§ Work order: Each line of the material must be reproduced exactly; pictures stay out.

§ Information:
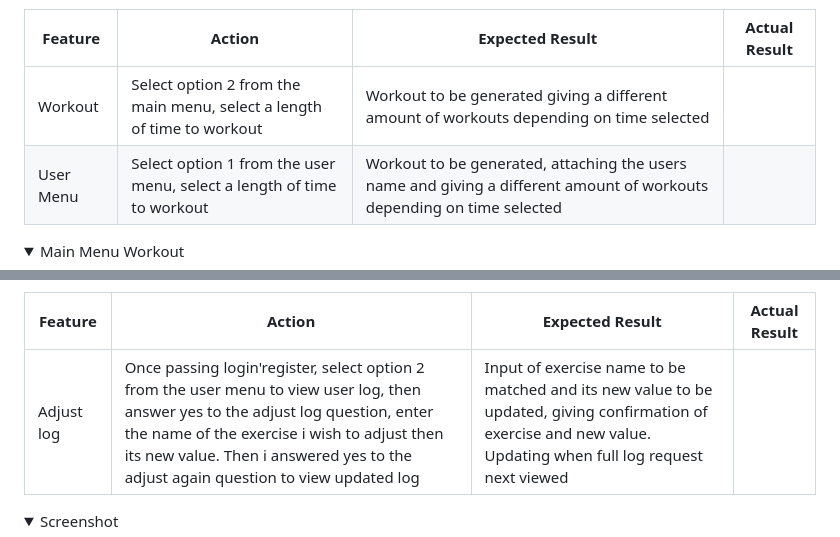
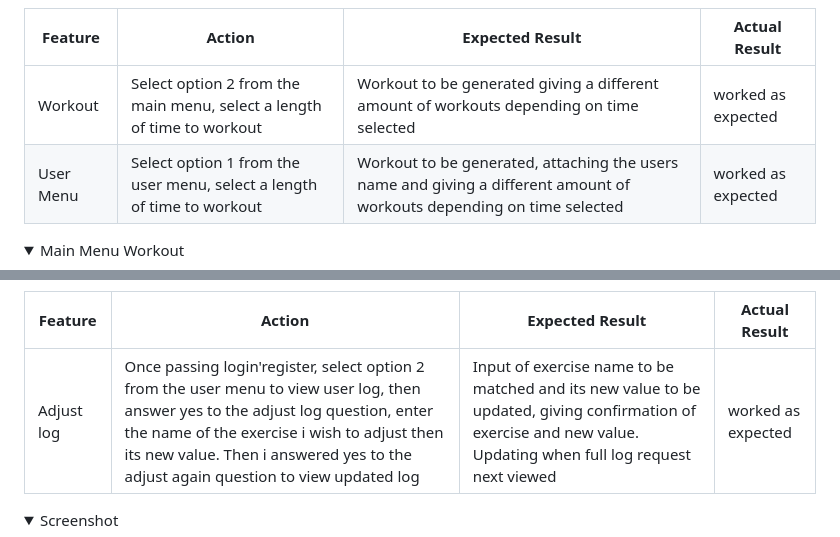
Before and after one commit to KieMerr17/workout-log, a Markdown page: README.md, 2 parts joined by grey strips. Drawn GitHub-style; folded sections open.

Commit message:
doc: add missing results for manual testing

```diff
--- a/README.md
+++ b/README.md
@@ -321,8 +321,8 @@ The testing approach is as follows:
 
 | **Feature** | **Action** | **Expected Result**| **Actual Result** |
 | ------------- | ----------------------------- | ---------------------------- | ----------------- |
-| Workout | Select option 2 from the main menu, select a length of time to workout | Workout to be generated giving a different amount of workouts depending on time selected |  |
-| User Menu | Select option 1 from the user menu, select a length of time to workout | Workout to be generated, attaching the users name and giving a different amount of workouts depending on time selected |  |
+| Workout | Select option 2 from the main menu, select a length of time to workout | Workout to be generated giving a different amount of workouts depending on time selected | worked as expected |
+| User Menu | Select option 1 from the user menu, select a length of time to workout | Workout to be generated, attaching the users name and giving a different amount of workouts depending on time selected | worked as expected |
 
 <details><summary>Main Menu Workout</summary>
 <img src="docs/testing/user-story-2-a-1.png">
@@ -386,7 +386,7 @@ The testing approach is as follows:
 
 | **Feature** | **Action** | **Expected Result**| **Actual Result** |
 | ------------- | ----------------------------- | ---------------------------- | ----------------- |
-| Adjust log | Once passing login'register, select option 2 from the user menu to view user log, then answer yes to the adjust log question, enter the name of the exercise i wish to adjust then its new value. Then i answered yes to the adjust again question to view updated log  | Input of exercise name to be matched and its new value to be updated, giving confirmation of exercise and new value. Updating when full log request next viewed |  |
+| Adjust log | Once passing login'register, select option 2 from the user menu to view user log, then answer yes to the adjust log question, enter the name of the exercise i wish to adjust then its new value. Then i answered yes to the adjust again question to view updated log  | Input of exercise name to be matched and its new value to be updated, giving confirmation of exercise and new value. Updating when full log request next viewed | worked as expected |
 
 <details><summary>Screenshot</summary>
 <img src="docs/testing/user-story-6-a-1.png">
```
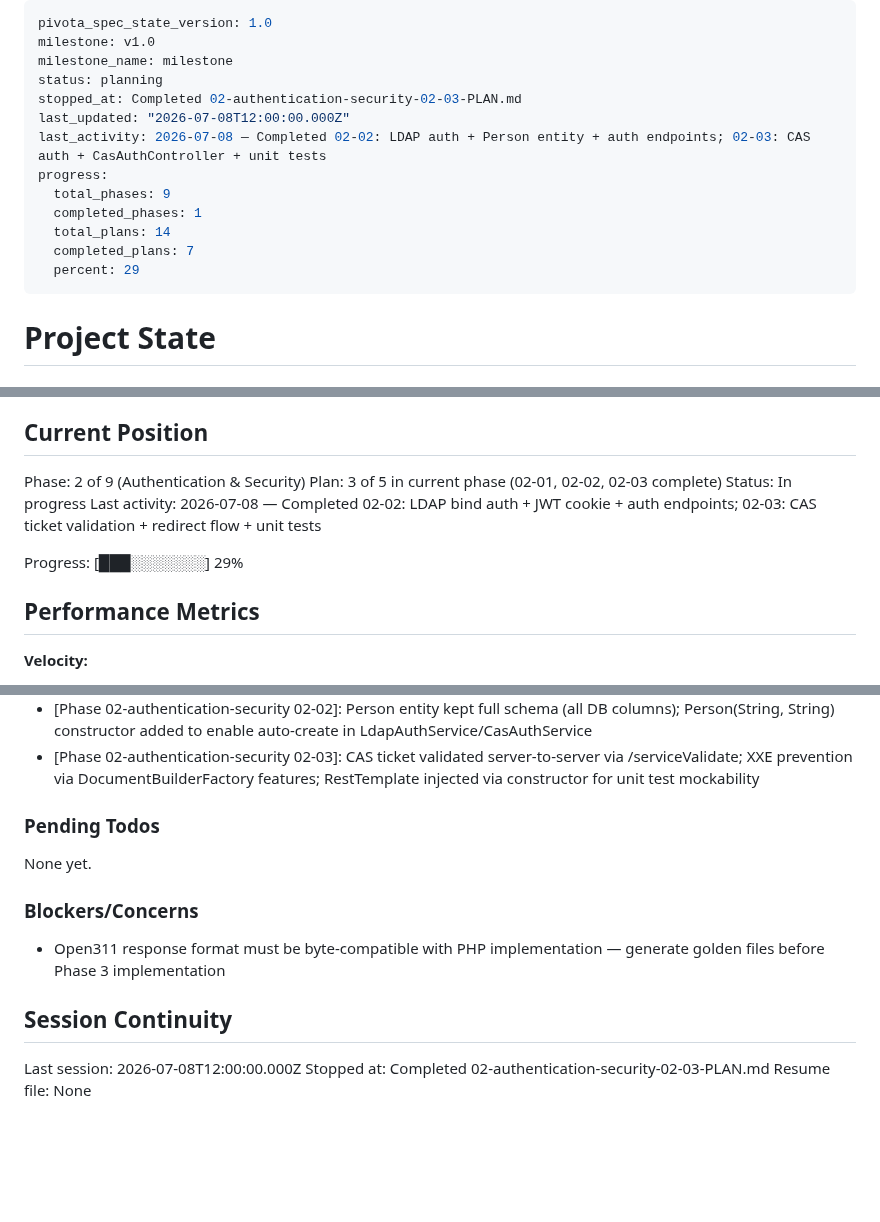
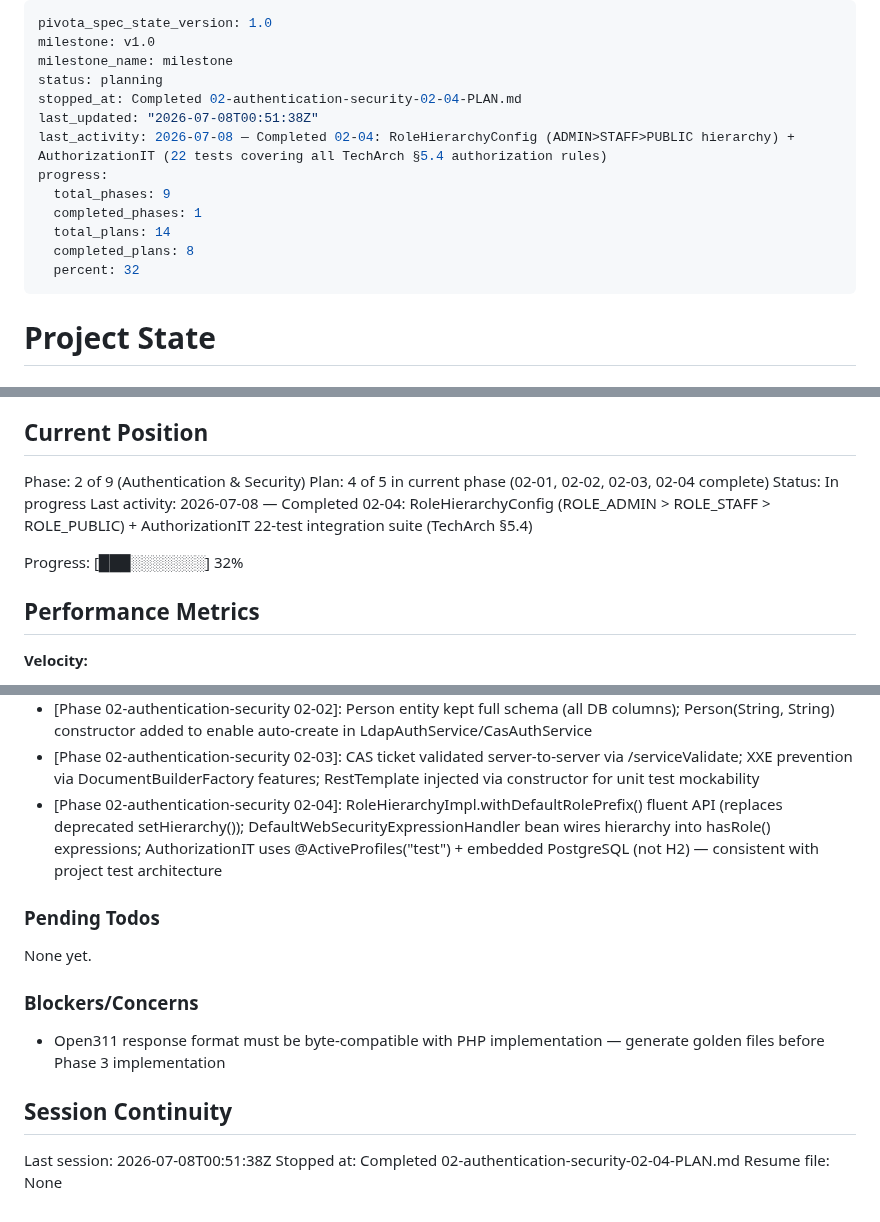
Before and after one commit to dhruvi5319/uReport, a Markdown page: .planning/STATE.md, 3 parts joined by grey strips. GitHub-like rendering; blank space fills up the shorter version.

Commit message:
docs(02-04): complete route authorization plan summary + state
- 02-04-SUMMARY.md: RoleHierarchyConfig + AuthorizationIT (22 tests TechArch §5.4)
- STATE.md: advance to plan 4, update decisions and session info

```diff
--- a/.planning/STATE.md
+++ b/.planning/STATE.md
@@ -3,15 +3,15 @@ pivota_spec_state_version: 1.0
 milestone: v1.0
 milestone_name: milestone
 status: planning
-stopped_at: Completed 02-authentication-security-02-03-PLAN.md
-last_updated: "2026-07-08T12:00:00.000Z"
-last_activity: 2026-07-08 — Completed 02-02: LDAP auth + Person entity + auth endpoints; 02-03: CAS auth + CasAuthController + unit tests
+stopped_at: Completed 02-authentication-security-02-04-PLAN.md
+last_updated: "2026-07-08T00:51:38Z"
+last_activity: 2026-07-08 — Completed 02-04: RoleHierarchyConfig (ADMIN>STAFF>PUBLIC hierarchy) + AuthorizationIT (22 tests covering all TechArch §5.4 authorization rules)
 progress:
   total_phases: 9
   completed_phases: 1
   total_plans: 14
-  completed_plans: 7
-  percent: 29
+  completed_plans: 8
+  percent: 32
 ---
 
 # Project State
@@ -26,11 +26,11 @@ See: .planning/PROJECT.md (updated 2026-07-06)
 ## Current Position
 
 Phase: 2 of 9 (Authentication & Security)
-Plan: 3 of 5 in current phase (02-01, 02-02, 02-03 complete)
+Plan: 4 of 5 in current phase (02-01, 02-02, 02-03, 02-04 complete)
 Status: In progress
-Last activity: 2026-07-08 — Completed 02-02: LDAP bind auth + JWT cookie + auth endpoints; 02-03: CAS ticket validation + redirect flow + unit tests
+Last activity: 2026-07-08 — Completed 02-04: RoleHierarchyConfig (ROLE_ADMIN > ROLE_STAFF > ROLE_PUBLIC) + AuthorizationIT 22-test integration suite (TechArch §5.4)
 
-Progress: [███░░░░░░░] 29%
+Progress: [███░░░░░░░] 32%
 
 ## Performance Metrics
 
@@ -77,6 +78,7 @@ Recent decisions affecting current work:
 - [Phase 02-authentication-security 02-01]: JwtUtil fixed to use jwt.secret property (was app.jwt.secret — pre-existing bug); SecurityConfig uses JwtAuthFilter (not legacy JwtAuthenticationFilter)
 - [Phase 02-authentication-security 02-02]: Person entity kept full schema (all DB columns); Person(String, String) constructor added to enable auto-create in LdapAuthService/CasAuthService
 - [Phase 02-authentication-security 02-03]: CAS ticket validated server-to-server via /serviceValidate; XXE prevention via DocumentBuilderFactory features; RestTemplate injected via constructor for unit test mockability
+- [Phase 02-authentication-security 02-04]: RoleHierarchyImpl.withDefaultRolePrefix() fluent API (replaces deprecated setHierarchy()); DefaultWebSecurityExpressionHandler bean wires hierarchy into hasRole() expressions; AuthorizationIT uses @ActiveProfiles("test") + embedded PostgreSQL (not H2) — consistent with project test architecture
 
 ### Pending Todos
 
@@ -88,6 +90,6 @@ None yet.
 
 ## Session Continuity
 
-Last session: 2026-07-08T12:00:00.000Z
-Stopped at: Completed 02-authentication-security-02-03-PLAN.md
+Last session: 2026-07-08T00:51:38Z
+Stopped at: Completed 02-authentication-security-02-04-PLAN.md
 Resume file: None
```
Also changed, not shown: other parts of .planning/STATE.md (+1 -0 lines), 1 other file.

§ Answer below:
Before and after one commit to KieMerr17/workout-log, a Markdown page: README.md, 2 parts joined by grey strips. Drawn GitHub-style; folded sections open.

Commit message:
doc: add missing results for manual testing

```diff
--- a/README.md
+++ b/README.md
@@ -321,8 +321,8 @@ The testing approach is as follows:
 
 | **Feature** | **Action** | **Expected Result**| **Actual Result** |
 | ------------- | ----------------------------- | ---------------------------- | ----------------- |
-| Workout | Select option 2 from the main menu, select a length of time to workout | Workout to be generated giving a different amount of workouts depending on time selected |  |
-| User Menu | Select option 1 from the user menu, select a length of time to workout | Workout to be generated, attaching the users name and giving a different amount of workouts depending on time selected |  |
+| Workout | Select option 2 from the main menu, select a length of time to workout | Workout to be generated giving a different amount of workouts depending on time selected | worked as expected |
+| User Menu | Select option 1 from the user menu, select a length of time to workout | Workout to be generated, attaching the users name and giving a different amount of workouts depending on time selected | worked as expected |
 
 <details><summary>Main Menu Workout</summary>
 <img src="docs/testing/user-story-2-a-1.png">
@@ -386,7 +386,7 @@ The testing approach is as follows:
 
 | **Feature** | **Action** | **Expected Result**| **Actual Result** |
 | ------------- | ----------------------------- | ---------------------------- | ----------------- |
-| Adjust log | Once passing login'register, select option 2 from the user menu to view user log, then answer yes to the adjust log question, enter the name of the exercise i wish to adjust then its new value. Then i answered yes to the adjust again question to view updated log  | Input of exercise name to be matched and its new value to be updated, giving confirmation of exercise and new value. Updating when full log request next viewed |  |
+| Adjust log | Once passing login'register, select option 2 from the user menu to view user log, then answer yes to the adjust log question, enter the name of the exercise i wish to adjust then its new value. Then i answered yes to the adjust again question to view updated log  | Input of exercise name to be matched and its new value to be updated, giving confirmation of exercise and new value. Updating when full log request next viewed | worked as expected |
 
 <details><summary>Screenshot</summary>
 <img src="docs/testing/user-story-6-a-1.png">
```
Before and after one commit to dhruvi5319/uReport, a Markdown page: .planning/STATE.md, 3 parts joined by grey strips. GitHub-like rendering; blank space fills up the shorter version.

Commit message:
docs(02-04): complete route authorization plan summary + state
- 02-04-SUMMARY.md: RoleHierarchyConfig + AuthorizationIT (22 tests TechArch §5.4)
- STATE.md: advance to plan 4, update decisions and session info

```diff
--- a/.planning/STATE.md
+++ b/.planning/STATE.md
@@ -3,15 +3,15 @@ pivota_spec_state_version: 1.0
 milestone: v1.0
 milestone_name: milestone
 status: planning
-stopped_at: Completed 02-authentication-security-02-03-PLAN.md
-last_updated: "2026-07-08T12:00:00.000Z"
-last_activity: 2026-07-08 — Completed 02-02: LDAP auth + Person entity + auth endpoints; 02-03: CAS auth + CasAuthController + unit tests
+stopped_at: Completed 02-authentication-security-02-04-PLAN.md
+last_updated: "2026-07-08T00:51:38Z"
+last_activity: 2026-07-08 — Completed 02-04: RoleHierarchyConfig (ADMIN>STAFF>PUBLIC hierarchy) + AuthorizationIT (22 tests covering all TechArch §5.4 authorization rules)
 progress:
   total_phases: 9
   completed_phases: 1
   total_plans: 14
-  completed_plans: 7
-  percent: 29
+  completed_plans: 8
+  percent: 32
 ---
 
 # Project State
@@ -26,11 +26,11 @@ See: .planning/PROJECT.md (updated 2026-07-06)
 ## Current Position
 
 Phase: 2 of 9 (Authentication & Security)
-Plan: 3 of 5 in current phase (02-01, 02-02, 02-03 complete)
+Plan: 4 of 5 in current phase (02-01, 02-02, 02-03, 02-04 complete)
 Status: In progress
-Last activity: 2026-07-08 — Completed 02-02: LDAP bind auth + JWT cookie + auth endpoints; 02-03: CAS ticket validation + redirect flow + unit tests
+Last activity: 2026-07-08 — Completed 02-04: RoleHierarchyConfig (ROLE_ADMIN > ROLE_STAFF > ROLE_PUBLIC) + AuthorizationIT 22-test integration suite (TechArch §5.4)
 
-Progress: [███░░░░░░░] 29%
+Progress: [███░░░░░░░] 32%
 
 ## Performance Metrics
 
@@ -77,6 +78,7 @@ Recent decisions affecting current work:
 - [Phase 02-authentication-security 02-01]: JwtUtil fixed to use jwt.secret property (was app.jwt.secret — pre-existing bug); SecurityConfig uses JwtAuthFilter (not legacy JwtAuthenticationFilter)
 - [Phase 02-authentication-security 02-02]: Person entity kept full schema (all DB columns); Person(String, String) constructor added to enable auto-create in LdapAuthService/CasAuthService
 - [Phase 02-authentication-security 02-03]: CAS ticket validated server-to-server via /serviceValidate; XXE prevention via DocumentBuilderFactory features; RestTemplate injected via constructor for unit test mockability
+- [Phase 02-authentication-security 02-04]: RoleHierarchyImpl.withDefaultRolePrefix() fluent API (replaces deprecated setHierarchy()); DefaultWebSecurityExpressionHandler bean wires hierarchy into hasRole() expressions; AuthorizationIT uses @ActiveProfiles("test") + embedded PostgreSQL (not H2) — consistent with project test architecture
 
 ### Pending Todos
 
@@ -88,6 +90,6 @@ None yet.
 
 ## Session Continuity
 
-Last session: 2026-07-08T12:00:00.000Z
-Stopped at: Completed 02-authentication-security-02-03-PLAN.md
+Last session: 2026-07-08T00:51:38Z
+Stopped at: Completed 02-authentication-security-02-04-PLAN.md
 Resume file: None
```
Also changed, not shown: other parts of .planning/STATE.md (+1 -0 lines), 1 other file.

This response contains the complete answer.